The best kind of haunting no Liam Neeson. In , it seems like every MC emerging from California is either a blog-friendly act or still on the hyphy tip.
Refreshingly, DaVinci is neither. He recalls the earlier days of Jay-Z and Scarface -- particularly the latter, when it comes to his throaty cadence and flow. And that is not a round-about way of labeling DaVinci as a '90s revivalist. Rather, he provides an updated take on the lyrical depth and styles of those aforementioned MCs with a Left Coast bent.
That boils down to a hefty dose of storytelling and braggadocio mixed with witty wordplay and metaphors among tales of his trails and tribulations in Fillmore. Particularly engrossing is DaVinci's in-depth look at the issue of gentrification in his Fillmore neighborhood.
While it's always been a hot-button topic, it's not one that typically resides in the bars of today's rappers. But that's exactly what you get on grimy narrative "What You Finna Do? It was released earlier this year on Sweetbreads Creative Collective. DaVinci guides you on detailed account of a walk through Fillmore.
Gone are the liquor stores, which were replaced by coffee shops, and gone are the drug dealers, who were scared away by security cameras and a strong police presence. It's a revealing look at what's happening within some of America's struggling cities.
What DaVinci ultimately succeeds in doing is bridging gaps. He put out an album that older heads and younger listeners both can appreciate. He portrays inner city life in a way that provides us with an experience we would likely never live ourselves. And he does it with a socially aware tone, so even his most greed-driven, thug-centric rhymes can appeal to conscious-rap fans. The short version: It's a local rap mixtape, and it's good.
Today arrived the video for the mix's title cut, a flush, laid-back rhyme featuring S. Ghetto To Mars [Explicit]. See Another Day [Ft.
Myisa] [Explicit]. Amazon Music Stream millions of songs. Amazon Advertising Find, attract, and engage customers. Amazon Drive Cloud storage from Amazon. Alexa Actionable Analytics for the Web. Sell on Amazon Start a Selling Account.
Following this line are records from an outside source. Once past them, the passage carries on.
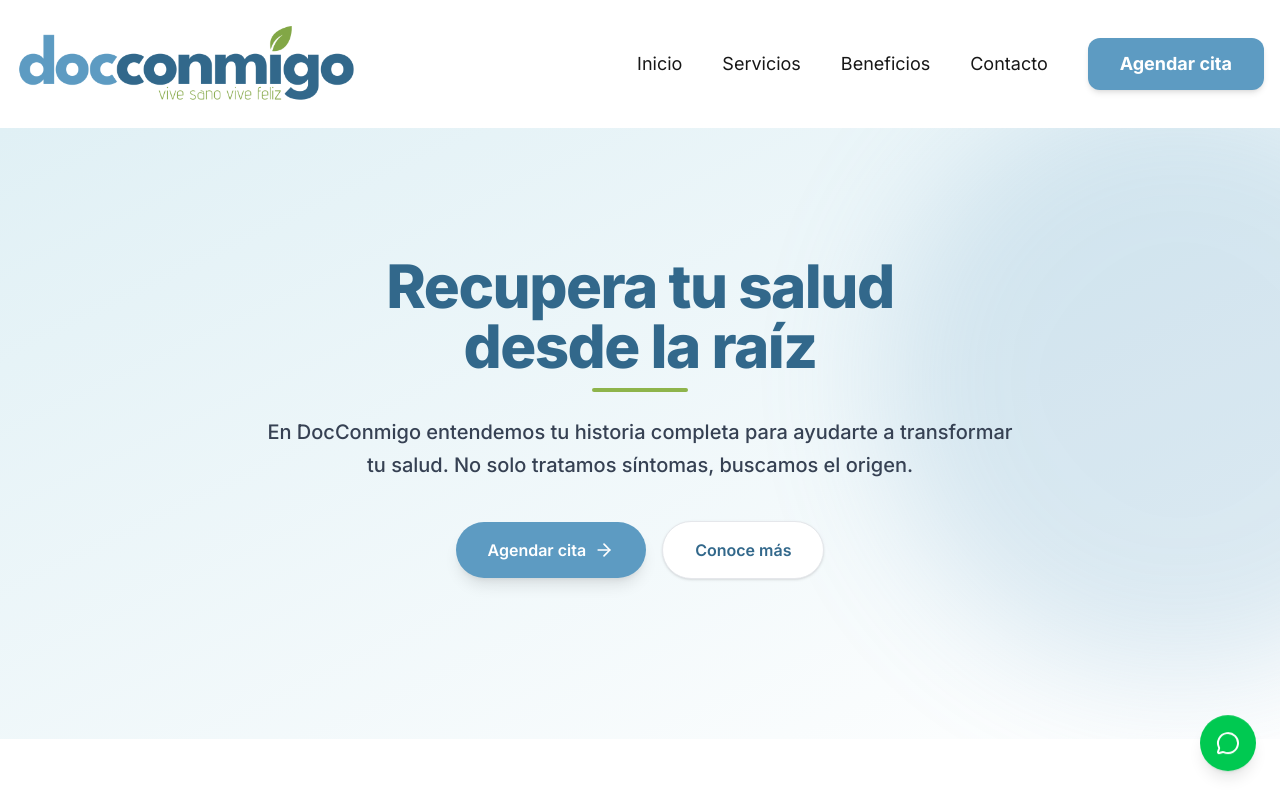
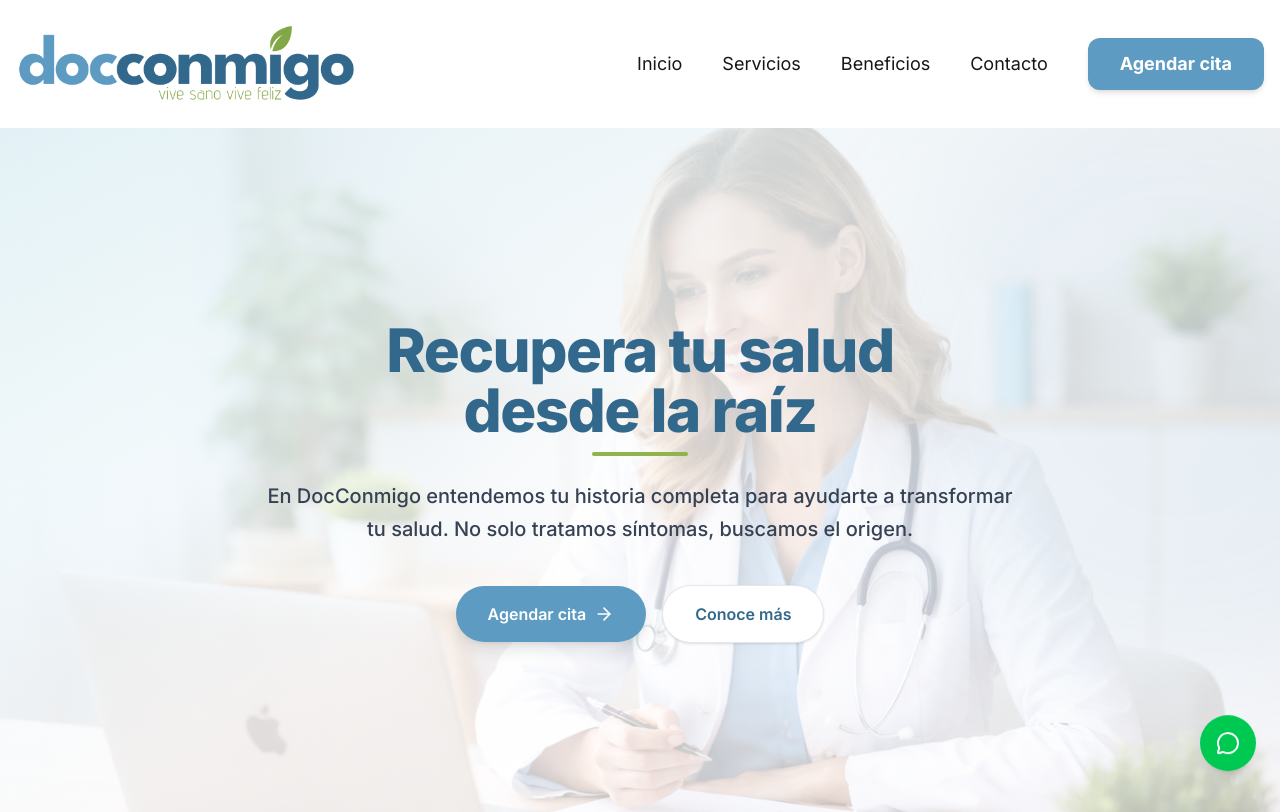
Before and after one commit to icodecauseiloveit/docconmigo_web, a Next.js app: page / in a window 1280 px wide. Shown: the top 812 px of the page. Built offline with nearby package versions, Linux system fonts and the light colour scheme.

Commit message:
feat: add hero.png background with soft overlay

```diff
--- a/src/components/sections/HeroSection.tsx
+++ b/src/components/sections/HeroSection.tsx
@@ -3,9 +3,20 @@ import { ArrowRight } from 'lucide-react';
 
 export default function HeroSection() {
   return (
-    <section className="relative bg-gradient-to-br from-[#e0f0f5] to-white pt-24 pb-32 md:pt-32 md:pb-40 overflow-hidden">
+    <section className="relative pt-24 pb-32 md:pt-48 md:pb-60 overflow-hidden min-h-[80vh] flex items-center">
+      {/* Background Image with Overlay */}
+      <div className="absolute inset-0 z-0">
+        {/* eslint-disable-next-line @next/next/no-img-element */}
+        <img
+          src="/hero.png"
+          alt="DocConmigo Hero Background"
+          className="w-full h-full object-cover"
+        />
+        <div className="absolute inset-0 bg-gradient-to-br from-[#e0f0f5]/90 via-white/80 to-white/70"></div>
+      </div>
+
       {/* Background decoration */}
-      <div className="absolute top-0 right-0 -translate-y-12 translate-x-1/3 opacity-20">
+      <div className="absolute top-0 right-0 -translate-y-12 translate-x-1/3 opacity-10">
         <div className="w-[600px] h-[600px] rounded-full bg-primary blur-3xl mix-blend-multiply"></div>
       </div>
 
```
Also changed, not shown: public/hero.png (added).
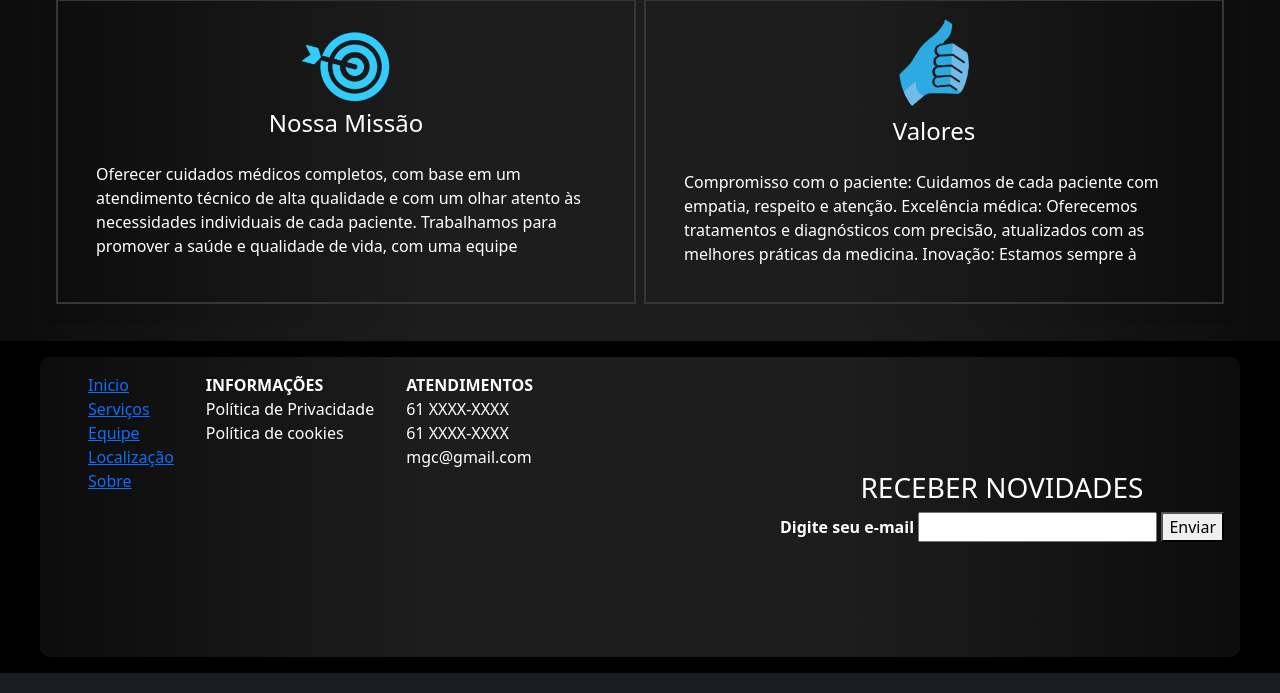
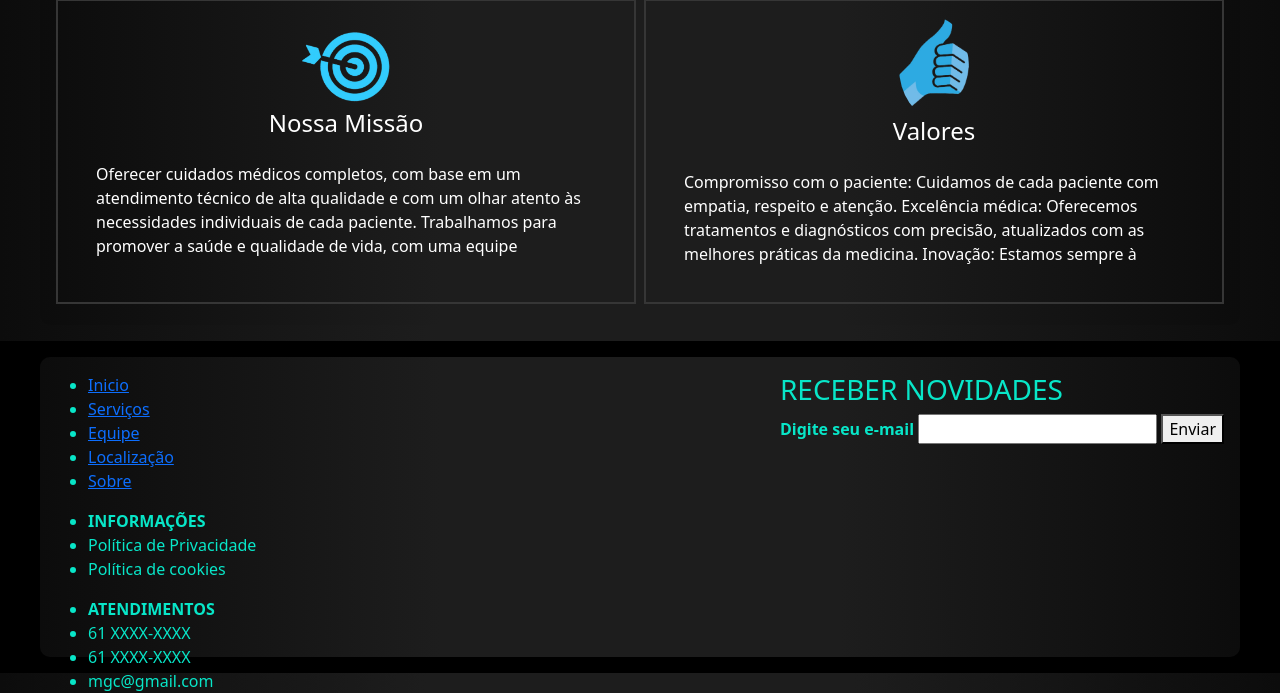
Before and after one commit to Guismx/system-medical, a PHP site: page / in a window 1280 px wide. Shown: the part 3701-4394 px from the top of the page. Run offline with PHP 8.4, Linux system fonts and the light colour scheme.

Commit message:
only test

```diff
--- a/css/styles.css
+++ b/css/styles.css
@@ -355,7 +355,7 @@ footer {
     padding: 1rem;
 }
 .rodape {
-    color: white;
+    color: rgb(8, 230, 200);
     display: flex;
     max-width: 1200px;
     width: 1200px;
@@ -367,20 +367,3 @@ footer {
     background:linear-gradient(to right, #0c0c0c, rgb(29, 29, 29), rgb(29, 29, 29), #0c0c0c);
     justify-content: space-between;
 }
-.into-rodape {
-    display: flex;
-    margin: 0;
-    padding: 0;
-    margin-left: none;
-    justify-content: initial;
-}
-.rodape ul li {
-    list-style: none;
-    padding: 0;
-}
-.receber-novidades-rodape {
-    align-items: center;
-    justify-content: center;
-    display: flex;
-    flex-direction: column;
-}
--- a/index.php
+++ b/index.php
@@ -4,8 +4,9 @@
     <meta charset="UTF-8">
     <meta name="viewport" content="width=device-width, initial-scale=1.0">
     <title>MGC Clinic</title>
+    <link rel="stylesheet" type="text/css" href="css/bootstrap.min.css">
+
     <link rel="stylesheet" href="css/styles.css">
-    <link rel="stylesheet" type="text/css" href="css/bootstrap.min.css">
 <style>
       .navbar-nav .nav-link.active {
         color: #00ffe0a6;
```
AmazonGlobal Ship Orders Internationally.Mar 09, · DaVinci 'The Day The Turf Stood Still' Album Download Available Now + Hometown Paper Feature via S.F. Weekly The song "What You Finna Do?," released earlier this month by Fillmore District rapper DaVinci, opens with a vocal sample from the PBS documentary The Fillmore.